Egypt mummies pass through Cairo in ancient rulers' parade
Egyptians have been witnessing a historic procession of their country's ancient rulers through the capital, Cairo.
The lavish, multimillion-dollar spectacle saw 22 mummies - 18 kings and four queens - transported from the peach-coloured, neo-classical Egyptian Museum to their new resting place 5km (three miles) away.
With tight security arrangements befitting their royal blood and status as national treasures, the mummies were relocated to the new National Museum of Egyptian Civilisation in what is called The Pharaohs' Golden Parade.
They were transported with great fanfare in chronological order of their reigns - from the 17th Dynasty ruler, Seqenenre Taa II, to Ramses IX, who reigned in the 12th Century BC.
Egypt experienced a sharp rise in Covid-19 infections a year ago, but following a decline in the number of cases and deaths, restrictions on open-air gatherings were later lifted.
One of the main attractions of Saturday's event is King Ramses II, the most famous pharaoh of the New Kingdom, who ruled for 67 years and is remembered for signing the first known peace treaty.
Another is Queen Hatshepsut, or Foremost of Noble Ladies. She became ruler even though the customs of her time were that women did not become pharaohs.

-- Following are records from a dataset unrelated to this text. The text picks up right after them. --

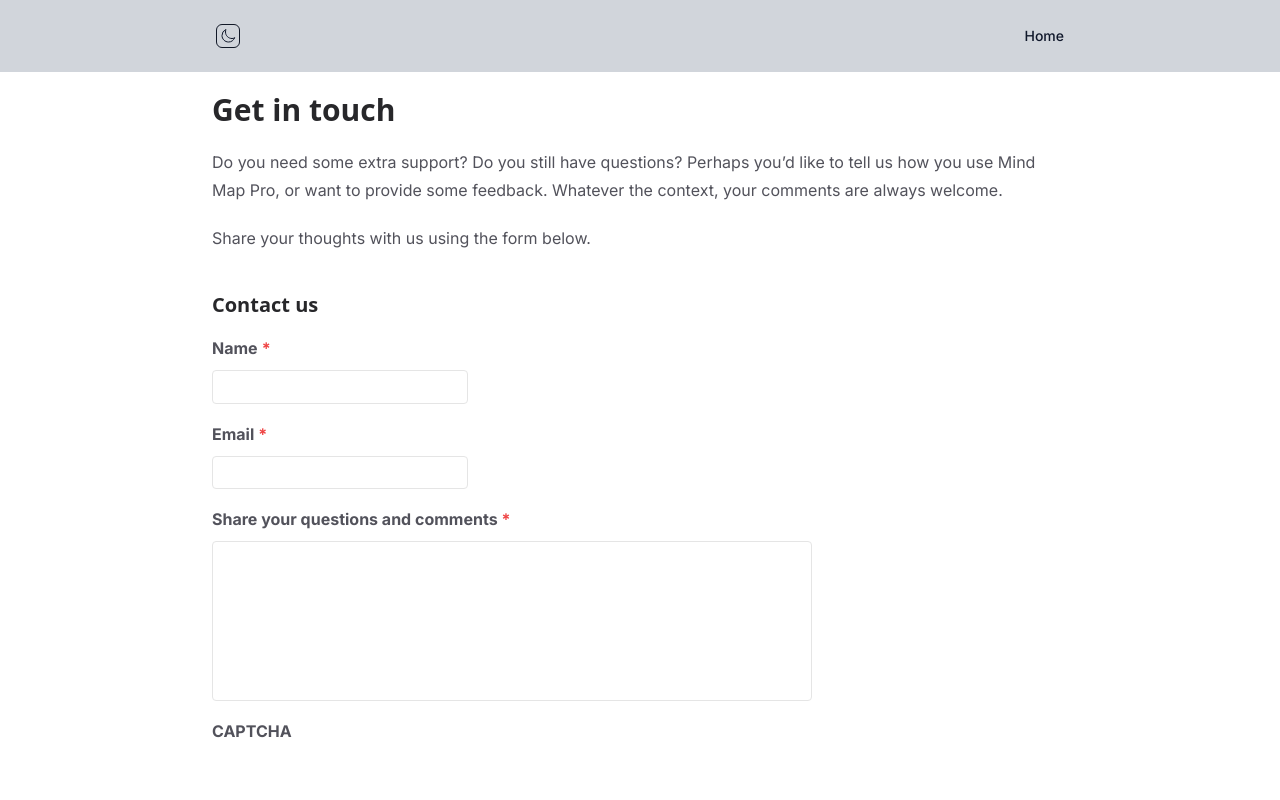
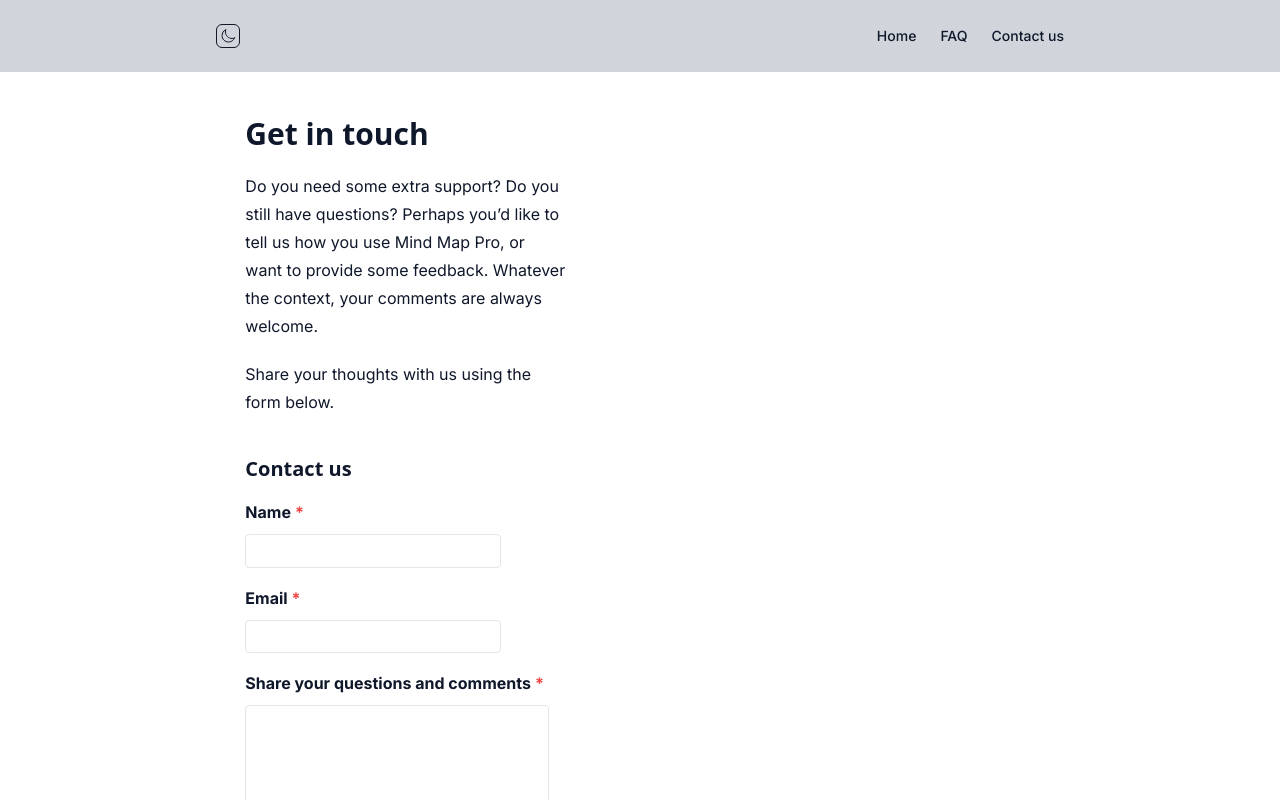
Before and after one commit to UsmanHaider15/Knowledge-Base-Nextjs-13, a Next.js app: page /contact-us in a window 1280 px wide. Shown: the top 800 px of the page. Built offline with nearby package versions, Linux system fonts and the light colour scheme.

Commit message:
make faq and contact us page responsive

```diff
--- a/app/contact-us/page.tsx
+++ b/app/contact-us/page.tsx
@@ -1,24 +1,26 @@
 const Contact = () => {
   return (
+    <div className="grid grid-cols-1 sm:grid-cols-1 md:grid-cols-6 2xl:grid-cols-3 py-6">
+      <div></div>
       <div
-      className="overflow-hidden px-4 mx-auto leading-7 text-zinc-600 sm:px-5 md:px-8"
+        className="overflow-hidden px-4 mx-auto leading-7  sm:px-5 md:px-8"
         style={{ minWidth: 320, maxWidth: 920 }}
       >
-      <div className="text-zinc-600">
+        <div className="">
           <article className="block">
             <div className="relative mx-0 mt-0 mb-10" itemProp="articleBody">
               <h2
                 id="get-in-touch"
-              className="px-0 pt-5 pb-0 mx-0 mt-0 mb-5 font-sans text-3xl normal-case text-zinc-800 md:text-3xl"
+                className="px-0 pt-5 pb-0 mx-0 mt-0 mb-5 font-sans text-3xl normal-case md:text-3xl"
                 style={{ fontWeight: "bold", lineHeight: "1.2" }}
               >
                 Get in touch
               </h2>
               <p className="mx-0 mt-0 mb-5">
                 Do you need some extra support? Do you still have questions?
-              Perhaps you’d like to tell us how you use Mind Map Pro, or want to
-              provide some feedback. Whatever the context, your comments are
-              always welcome.
+                Perhaps you’d like to tell us how you use Mind Map Pro, or want
+                to provide some feedback. Whatever the context, your comments
+                are always welcome.
               </p>
               <p className="mx-0 mt-0 mb-5">
                 Share your thoughts with us using the form below.
@@ -33,7 +35,7 @@ const Contact = () => {
                 >
                   <div className="mb-4 w-full">
                     <h3
-                    className="pt-5 mx-0 mt-2 mb-1 font-sans text-xl font-bold normal-case text-zinc-800"
+                      className="pt-5 mx-0 mt-2 mb-1 font-sans text-xl font-bold normal-case"
                       id="contact-us"
                       style={{
                         lineHeight: "1.3",
@@ -382,6 +384,8 @@ const Contact = () => {
           </article>
         </div>
       </div>
+      <div></div>
+    </div>
   );
 };
 
--- a/app/faq/page.tsx
+++ b/app/faq/page.tsx
@@ -14,21 +14,22 @@ const FaqPage: React.FC = () => {
   ];
 
   return (
+    <div className="grid grid-cols-1 sm:grid-cols-1 md:grid-cols-6 2xl:grid-cols-3 py-6">
+      <div></div>
       <div className="container mx-auto py-8">
         <h1 className="text-3xl font-semibold mb-4">
           Frequently Asked Questions
         </h1>
         <div className="grid grid-cols-1 gap-4">
           {faqData.map((item, index) => (
-          <div
-            key={index}
-            className="border border-gray-200 rounded p-4 hover:bg-gray-100"
-          >
+            <div key={index} className="border border-gray-200 rounded p-4">
               <h3 className="text-xl font-medium mb-2">{item.question}</h3>
-            <p className="text-gray-700">{item.answer}</p>
+              <p className="">{item.answer}</p>
             </div>
           ))}
         </div>
+      </div>
+      <div></div>
     </div>
   );
 };
--- a/app/layout.tsx
+++ b/app/layout.tsx
@@ -31,6 +31,8 @@ export default function RootLayout({ children }: RootLayoutProps) {
                   <ModeToggle />
                   <nav className="ml-auto text-sm font-medium space-x-6">
                     <Link href="/">Home</Link>
+                    <Link href="/faq">FAQ</Link>
+                    <Link href="/contact-us">Contact us</Link>
                   </nav>
                 </div>
               </header>
```
Lines whose indentation alone changed are shown as unchanged.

Each mummy was carried on a decorated vehicle fitted with special shock-absorbers and surrounded by a motorcade, including replica horse-drawn war chariots.